Five states including Alaska, Arizona, Delaware, Maryland and Montana have been removed from New York’s travel quarantine list.
New Gov. Andrew Cuomo said on Tuesday that travelers arriving to New York from those five states no longer have to quarantine for 14 days.
Guam has been added to the list.
There are 28 states now on the mandatory quarantine list, as well as Guam, Puerto Rico and the Virgin Islands.
The quarantine order is part of a joint travel advisory with New Jersey and Connecticut to help curb the spread of COVID-19 in the tri-state area.
The restrictions are placed on a state or region if the seven-day rolling average of positive tests exceeds 10 per cent, or if the number of positive cases exceeds 10 per 100,000 residents.
Cuomo, a Democrat, started the travel ban list back in June as Sunbelt states started to see spikes in coronavirus infections as the pace of the outbreak started to accelerate.
New York, which was the initial epicenter of the US outbreak, has maintained lower infection and deaths rates since hitting its peak in April.

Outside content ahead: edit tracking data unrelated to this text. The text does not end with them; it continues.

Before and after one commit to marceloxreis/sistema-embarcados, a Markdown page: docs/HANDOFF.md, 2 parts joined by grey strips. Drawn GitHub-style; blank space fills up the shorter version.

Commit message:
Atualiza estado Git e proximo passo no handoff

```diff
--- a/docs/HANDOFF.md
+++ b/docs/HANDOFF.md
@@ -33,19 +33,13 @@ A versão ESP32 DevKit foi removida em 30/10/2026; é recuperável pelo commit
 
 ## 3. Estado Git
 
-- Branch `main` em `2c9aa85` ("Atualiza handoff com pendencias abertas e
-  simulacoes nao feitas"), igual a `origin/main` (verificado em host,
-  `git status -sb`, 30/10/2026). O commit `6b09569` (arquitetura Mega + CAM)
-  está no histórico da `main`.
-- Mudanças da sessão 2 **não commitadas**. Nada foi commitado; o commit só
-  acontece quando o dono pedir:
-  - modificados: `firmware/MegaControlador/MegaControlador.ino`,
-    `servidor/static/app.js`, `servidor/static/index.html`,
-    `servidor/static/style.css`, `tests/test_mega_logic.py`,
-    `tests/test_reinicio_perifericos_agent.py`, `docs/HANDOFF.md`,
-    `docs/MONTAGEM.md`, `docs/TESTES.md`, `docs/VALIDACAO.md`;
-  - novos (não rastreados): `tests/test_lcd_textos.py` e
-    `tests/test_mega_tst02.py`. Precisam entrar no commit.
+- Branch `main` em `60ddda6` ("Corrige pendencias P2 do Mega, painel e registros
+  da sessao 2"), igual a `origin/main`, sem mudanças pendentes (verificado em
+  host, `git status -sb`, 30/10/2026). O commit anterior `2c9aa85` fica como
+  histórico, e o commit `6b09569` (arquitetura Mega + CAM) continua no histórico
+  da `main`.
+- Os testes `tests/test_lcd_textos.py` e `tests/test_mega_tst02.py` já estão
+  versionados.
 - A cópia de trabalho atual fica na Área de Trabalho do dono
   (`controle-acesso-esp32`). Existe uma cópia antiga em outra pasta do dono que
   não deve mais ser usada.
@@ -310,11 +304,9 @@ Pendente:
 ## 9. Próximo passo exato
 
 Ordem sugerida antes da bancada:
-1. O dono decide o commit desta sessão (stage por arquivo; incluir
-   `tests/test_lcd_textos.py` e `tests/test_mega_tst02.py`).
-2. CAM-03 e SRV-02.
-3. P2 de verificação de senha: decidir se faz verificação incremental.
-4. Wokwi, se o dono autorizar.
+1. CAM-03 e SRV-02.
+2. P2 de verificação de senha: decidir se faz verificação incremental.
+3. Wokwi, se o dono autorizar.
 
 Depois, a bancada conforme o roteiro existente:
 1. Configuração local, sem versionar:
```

‘New Yorkers made enormous sacrifices to get our numbers as low as they are today, and we don’t want to give up an inch of that hard-earned progress,’ Cuomo said.
‘That’s why these travel advisory precautions are so important – we don’t want people who travel to states with high community spread to bring the virus back here.
‘While it’s good news that five states have been removed from the travel advisory, the list remains far too long as America continues to struggle with COVID-19.
‘New Yorkers should stay vigilant and be careful – wear a mask, socially distance, and be smart. This pandemic is not over.’
Cuomo said that of the 67,255 tests reported on Monday, 629 were positive – meaning New York has a positive test rate 0.94 percent.
Total hospitalizations across the state were at 488 as of Tuesday.
It comes as national coronavirus cases across the US declined for the fifth straight week as the country averaged just over 42,000 new infections a day for the first time since late June.
Meanwhile, national deaths are now also declining having dropped below an average of 1,000 per day for the first time in a month.
The average number of fatalities due to COVID-19 was at 972 as of Monday.
Deaths, which had been plateauing nationally for about three weeks, are a lagging indicator and can potentially rise several weeks after new cases start to decline.
While still high, the current daily death rate in the US remains below levels seen in April when an average of 2,000 people were dying per day from COVID-19.
Coronavirus infections in the US have now topped 5.7 million and more than 177,000 have died of COVID-19 since the pandemic started.
The month-long national decline in cases is due mainly to the significant drop off in the hotspot states of California, Arizona, Florida and Texas after infections peaked there in mid-July.